A faithful, word-for-word copy of the data below is required, without pictures.

Front-end code change data:
================
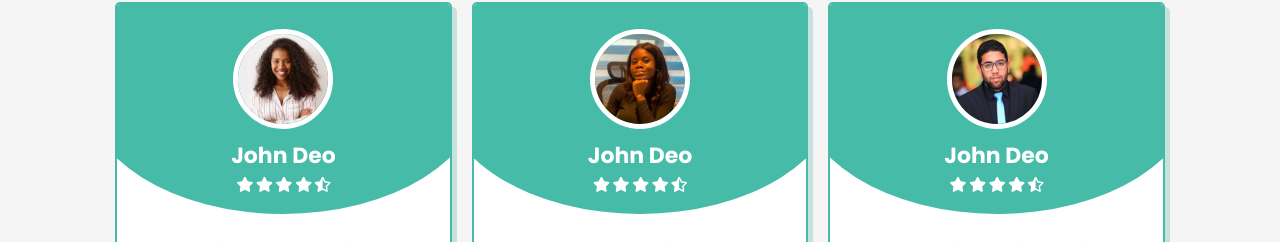
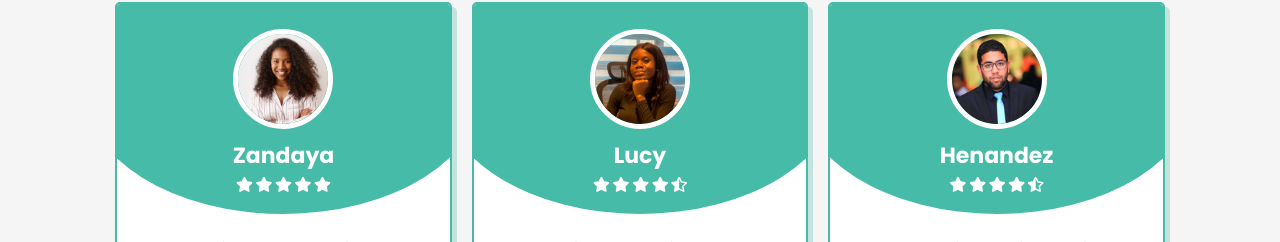
Before and after one commit to LoocieDcoder/Hospital-Website, a plain HTML site: page index.html in a window 1280 px wide. Shown: the part 4053-4295 px from the top of the page. Drawn offline with Linux system fonts and the light colour scheme.

Commit message:
Third Commit

```diff
--- a/index.html
+++ b/index.html
@@ -158,7 +158,7 @@
             </div>
 
             <div class="content">
-                <h3>we take care of your healthy life</h3>
+                <h3>we prioritize your healthy</h3>
                 <p>
                     Loociecare Health Center is a non-profit federally <br> qualified community health clinic in
                     Ghana, London, Cape Verde, Indonesia, Italy, Malyasia and America. <br> The health care
@@ -300,13 +300,13 @@
 
             <div class="box">
                 <img src="image/pic-1.jpg" alt="">
-                <h3>john deo</h3>
+                <h3>Zandaya</h3>
                 <div class="stars">
                     <i class="fas fa-star"></i>
                     <i class="fas fa-star"></i>
                     <i class="fas fa-star"></i>
                     <i class="fas fa-star"></i>
-                    <i class="fas fa-star-half-alt"></i>
+                    <i class="fas fa-star"></i>
                 </div>
                 <p class="text">The services that I receive from Dr. Sweetness is excellent. Dr. Sweetness and the staff
                     are friendly and ensure that I am properly informed about my health and care. I would have no qualms
@@ -315,7 +315,7 @@
 
             <div class="box">
                 <img src="image/pic-2.jpg" alt="">
-                <h3>john deo</h3>
+                <h3>Lucy</h3>
                 <div class="stars">
                     <i class="fas fa-star"></i>
                     <i class="fas fa-star"></i>
@@ -331,7 +331,7 @@
 
             <div class="box">
                 <img src="image/pic-3.jpg" alt="">
-                <h3>john deo</h3>
+                <h3>Henandez</h3>
                 <div class="stars">
                     <i class="fas fa-star"></i>
                     <i class="fas fa-star"></i>
```
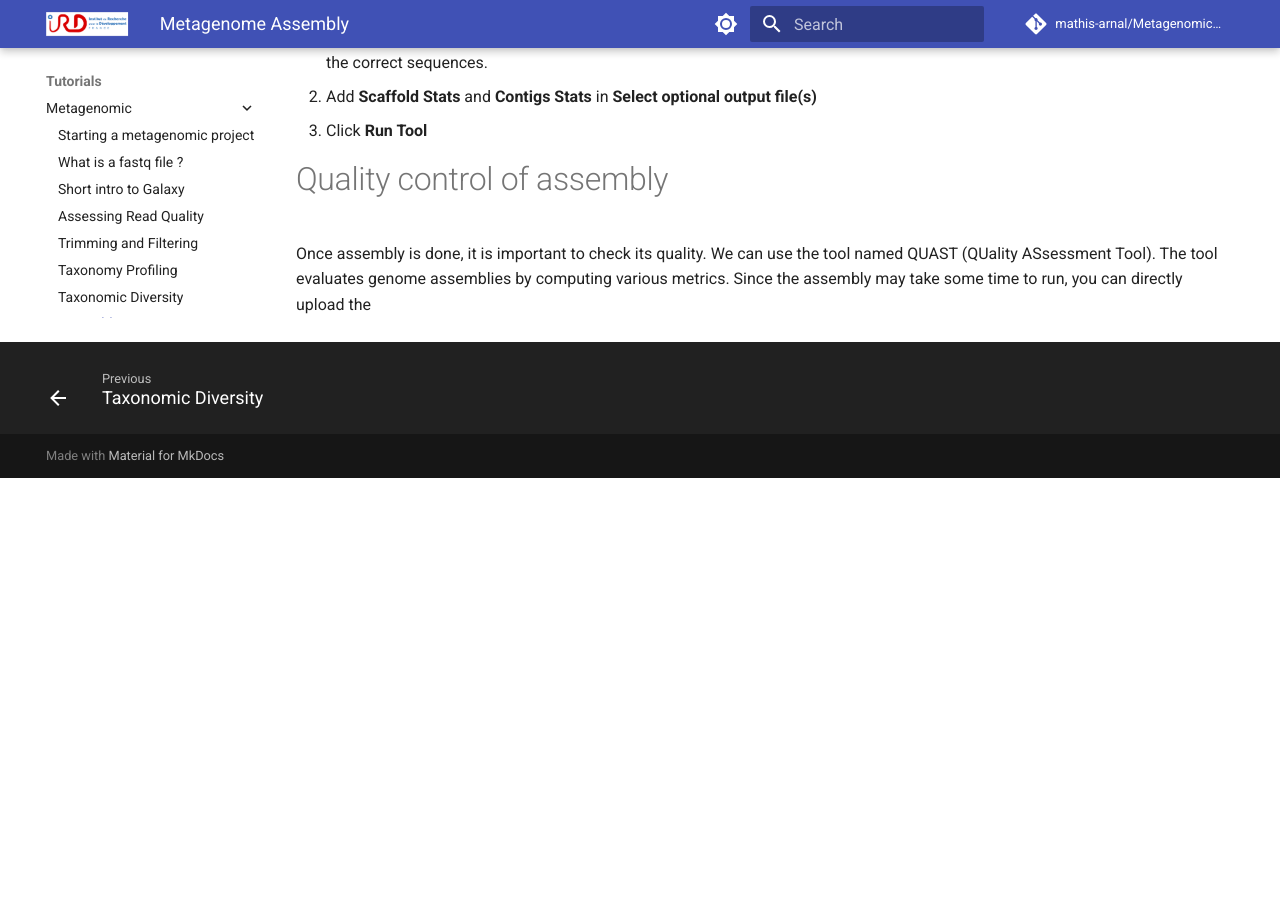
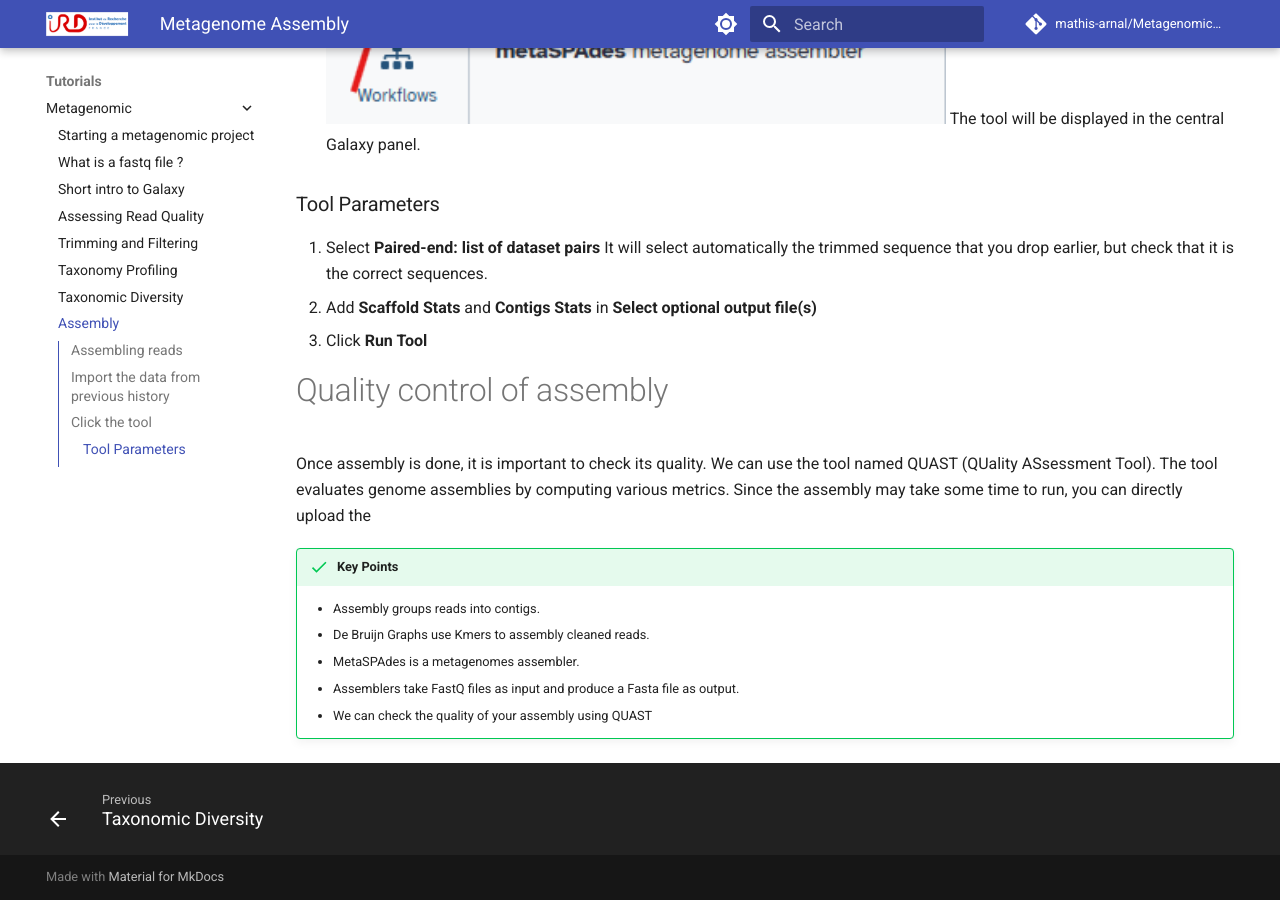
Before and after one commit to mathis-arnal/Metagenomic_Training, an MkDocs documentation site: the page built from docs/pages/metagenomic/08-assembly.md, in a window 1280 px wide and 900 px high, scrolled down 5088 px. Built offline with MkDocs 1.6.1 and Material for MkDocs 9.7.7, drawn with Linux system fonts in a browser that asks for light colours; comment, search, counter and statistics services are not loaded; before the commit the page ends 5566 px from its top, so only the background shows below that; some of the changed text lies outside the part shown.

Commit message:
Update assembly

```diff
--- a/docs/pages/metagenomic/08-assembly.md
+++ b/docs/pages/metagenomic/08-assembly.md
@@ -17,6 +17,18 @@ keypoints:
 - "MetaSPAdes is a metagenomes assembler."
 - "Assemblers take FastQ files as input and produce a Fasta file as output."
 ---
+
+!!! info "Lesson overview"
+    **Teaching:** 15 min
+    **Exercises:** 15 min
+
+    **Questions**
+    - Why should genomic data be assembled?
+    - What is the difference between reads and contigs?
+    - How can we assemble a metagenome?
+
+    **Objectives**
+    - "Understand what an assembly is."
 
 # Introduction
 
@@ -94,3 +106,10 @@ It will select automatically the trimmed sequence that you drop earlier, but che
 Once assembly is done, it is important to check its quality.
 We can use the tool named QUAST (QUality ASsessment Tool). The tool evaluates genome assemblies by computing various metrics.
 Since the assembly may take some time to run, you can directly upload the
+
+!!! Success "Key Points"
+    - Assembly groups reads into contigs.
+    - De Bruijn Graphs use Kmers to assembly cleaned reads.
+    - MetaSPAdes is a metagenomes assembler.
+    - Assemblers take FastQ files as input and produce a Fasta file as output.
+    - We can check the quality of your assembly using QUAST
```
Also changed, not shown: docs/pages/metagenomic/fig/illumina_overview.png (added).
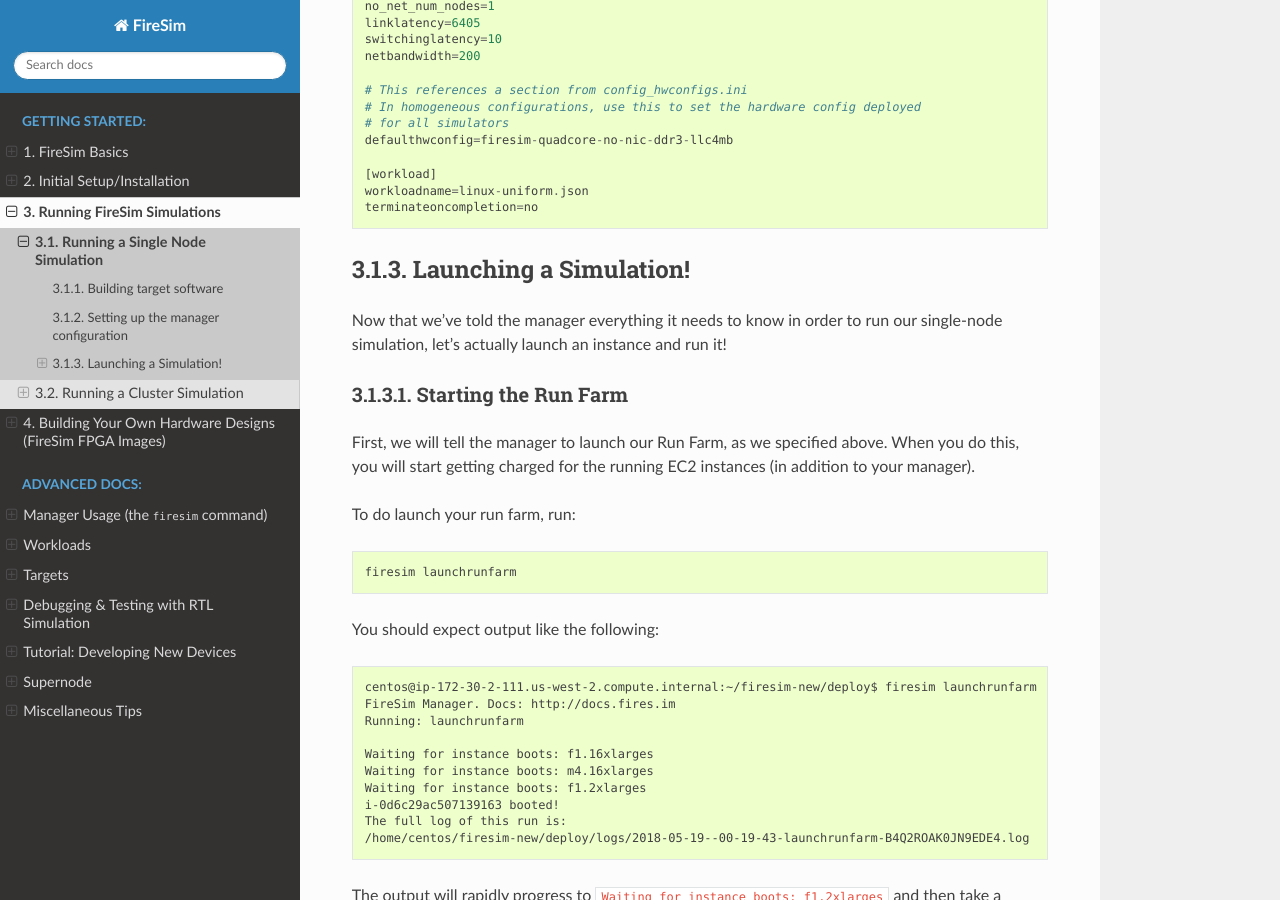
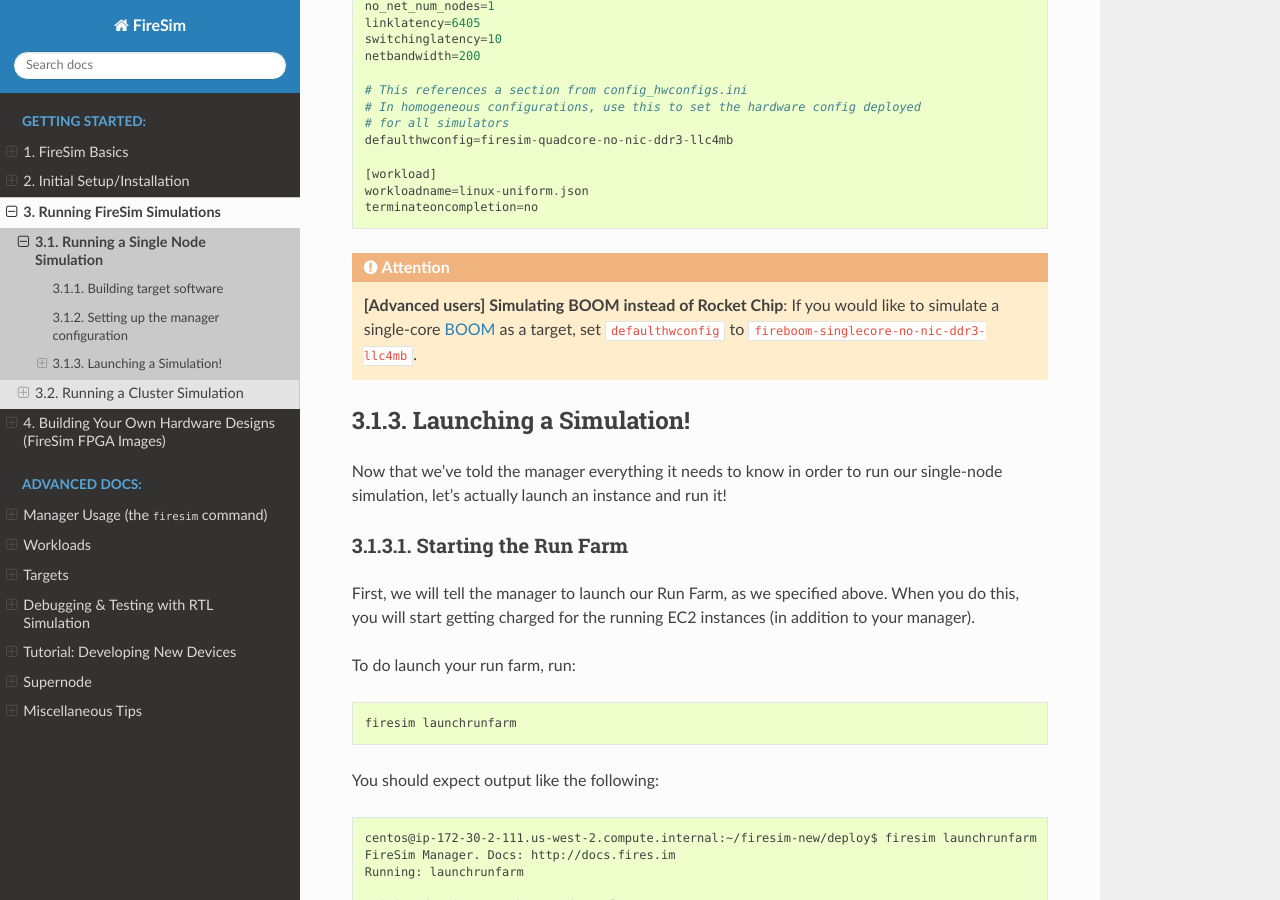
Before and after one commit to firesim/firesim, a Sphinx documentation site: the page built from docs/Running-Simulations-Tutorial/Running-a-Single-Node-Simulation.rst, in a window 1280 px wide and 900 px high, scrolled down 2683 px. Built offline with Sphinx 7.4.7 and the Read the Docs theme 2.0.0, drawn with Linux system fonts in a browser that asks for light colours.

Commit message:
add notes to tutorials about simulating BOOM

```diff
--- a/docs/Running-Simulations-Tutorial/Running-a-Cluster-Simulation.rst
+++ b/docs/Running-Simulations-Tutorial/Running-a-Cluster-Simulation.rst
@@ -92,6 +92,11 @@
 
 .. include:: /../deploy/sample-backup-configs/sample_config_runtime.ini
    :code: ini
+
+
+.. attention::
+
+    **[Advanced users] Simulating BOOM instead of Rocket Chip**: If you would like to simulate a single-core `BOOM <https://github.com/ucb-bar/riscv-boom>`__ as a target, set ``defaulthwconfig`` to ``fireboom-singlecore-nic-ddr3-llc4mb``.
 
 
 Launching a Simulation!
--- a/docs/Running-Simulations-Tutorial/Running-a-Single-Node-Simulation.rst
+++ b/docs/Running-Simulations-Tutorial/Running-a-Single-Node-Simulation.rst
@@ -145,6 +145,11 @@
 	[workload]
 	workloadname=linux-uniform.json
 	terminateoncompletion=no
+
+
+.. attention::
+
+    **[Advanced users] Simulating BOOM instead of Rocket Chip**: If you would like to simulate a single-core `BOOM <https://github.com/ucb-bar/riscv-boom>`__ as a target, set ``defaulthwconfig`` to ``fireboom-singlecore-no-nic-ddr3-llc4mb``.
 
 
 Launching a Simulation!
```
================
Solution to this problem>
Before and after one commit to LoocieDcoder/Hospital-Website, a plain HTML site: page index.html in a window 1280 px wide. Shown: the part 4053-4295 px from the top of the page. Drawn offline with Linux system fonts and the light colour scheme.

Commit message:
Third Commit

```diff
--- a/index.html
+++ b/index.html
@@ -158,7 +158,7 @@
             </div>
 
             <div class="content">
-                <h3>we take care of your healthy life</h3>
+                <h3>we prioritize your healthy</h3>
                 <p>
                     Loociecare Health Center is a non-profit federally <br> qualified community health clinic in
                     Ghana, London, Cape Verde, Indonesia, Italy, Malyasia and America. <br> The health care
@@ -300,13 +300,13 @@
 
             <div class="box">
                 <img src="image/pic-1.jpg" alt="">
-                <h3>john deo</h3>
+                <h3>Zandaya</h3>
                 <div class="stars">
                     <i class="fas fa-star"></i>
                     <i class="fas fa-star"></i>
                     <i class="fas fa-star"></i>
                     <i class="fas fa-star"></i>
-                    <i class="fas fa-star-half-alt"></i>
+                    <i class="fas fa-star"></i>
                 </div>
                 <p class="text">The services that I receive from Dr. Sweetness is excellent. Dr. Sweetness and the staff
                     are friendly and ensure that I am properly informed about my health and care. I would have no qualms
@@ -315,7 +315,7 @@
 
             <div class="box">
                 <img src="image/pic-2.jpg" alt="">
-                <h3>john deo</h3>
+                <h3>Lucy</h3>
                 <div class="stars">
                     <i class="fas fa-star"></i>
                     <i class="fas fa-star"></i>
@@ -331,7 +331,7 @@
 
             <div class="box">
                 <img src="image/pic-3.jpg" alt="">
-                <h3>john deo</h3>
+                <h3>Henandez</h3>
                 <div class="stars">
                     <i class="fas fa-star"></i>
                     <i class="fas fa-star"></i>
```
Before and after one commit to mathis-arnal/Metagenomic_Training, an MkDocs documentation site: the page built from docs/pages/metagenomic/08-assembly.md, in a window 1280 px wide and 900 px high, scrolled down 5088 px. Built offline with MkDocs 1.6.1 and Material for MkDocs 9.7.7, drawn with Linux system fonts in a browser that asks for light colours; comment, search, counter and statistics services are not loaded; before the commit the page ends 5566 px from its top, so only the background shows below that; some of the changed text lies outside the part shown.

Commit message:
Update assembly

```diff
--- a/docs/pages/metagenomic/08-assembly.md
+++ b/docs/pages/metagenomic/08-assembly.md
@@ -17,6 +17,18 @@ keypoints:
 - "MetaSPAdes is a metagenomes assembler."
 - "Assemblers take FastQ files as input and produce a Fasta file as output."
 ---
+
+!!! info "Lesson overview"
+    **Teaching:** 15 min
+    **Exercises:** 15 min
+
+    **Questions**
+    - Why should genomic data be assembled?
+    - What is the difference between reads and contigs?
+    - How can we assemble a metagenome?
+
+    **Objectives**
+    - "Understand what an assembly is."
 
 # Introduction
 
@@ -94,3 +106,10 @@ It will select automatically the trimmed sequence that you drop earlier, but che
 Once assembly is done, it is important to check its quality.
 We can use the tool named QUAST (QUality ASsessment Tool). The tool evaluates genome assemblies by computing various metrics.
 Since the assembly may take some time to run, you can directly upload the
+
+!!! Success "Key Points"
+    - Assembly groups reads into contigs.
+    - De Bruijn Graphs use Kmers to assembly cleaned reads.
+    - MetaSPAdes is a metagenomes assembler.
+    - Assemblers take FastQ files as input and produce a Fasta file as output.
+    - We can check the quality of your assembly using QUAST
```
Also changed, not shown: docs/pages/metagenomic/fig/illumina_overview.png (added).
Before and after one commit to firesim/firesim, a Sphinx documentation site: the page built from docs/Running-Simulations-Tutorial/Running-a-Single-Node-Simulation.rst, in a window 1280 px wide and 900 px high, scrolled down 2683 px. Built offline with Sphinx 7.4.7 and the Read the Docs theme 2.0.0, drawn with Linux system fonts in a browser that asks for light colours.

Commit message:
add notes to tutorials about simulating BOOM

```diff
--- a/docs/Running-Simulations-Tutorial/Running-a-Cluster-Simulation.rst
+++ b/docs/Running-Simulations-Tutorial/Running-a-Cluster-Simulation.rst
@@ -92,6 +92,11 @@
 
 .. include:: /../deploy/sample-backup-configs/sample_config_runtime.ini
    :code: ini
+
+
+.. attention::
+
+    **[Advanced users] Simulating BOOM instead of Rocket Chip**: If you would like to simulate a single-core `BOOM <https://github.com/ucb-bar/riscv-boom>`__ as a target, set ``defaulthwconfig`` to ``fireboom-singlecore-nic-ddr3-llc4mb``.
 
 
 Launching a Simulation!
--- a/docs/Running-Simulations-Tutorial/Running-a-Single-Node-Simulation.rst
+++ b/docs/Running-Simulations-Tutorial/Running-a-Single-Node-Simulation.rst
@@ -145,6 +145,11 @@
 	[workload]
 	workloadname=linux-uniform.json
 	terminateoncompletion=no
+
+
+.. attention::
+
+    **[Advanced users] Simulating BOOM instead of Rocket Chip**: If you would like to simulate a single-core `BOOM <https://github.com/ucb-bar/riscv-boom>`__ as a target, set ``defaulthwconfig`` to ``fireboom-singlecore-no-nic-ddr3-llc4mb``.
 
 
 Launching a Simulation!
```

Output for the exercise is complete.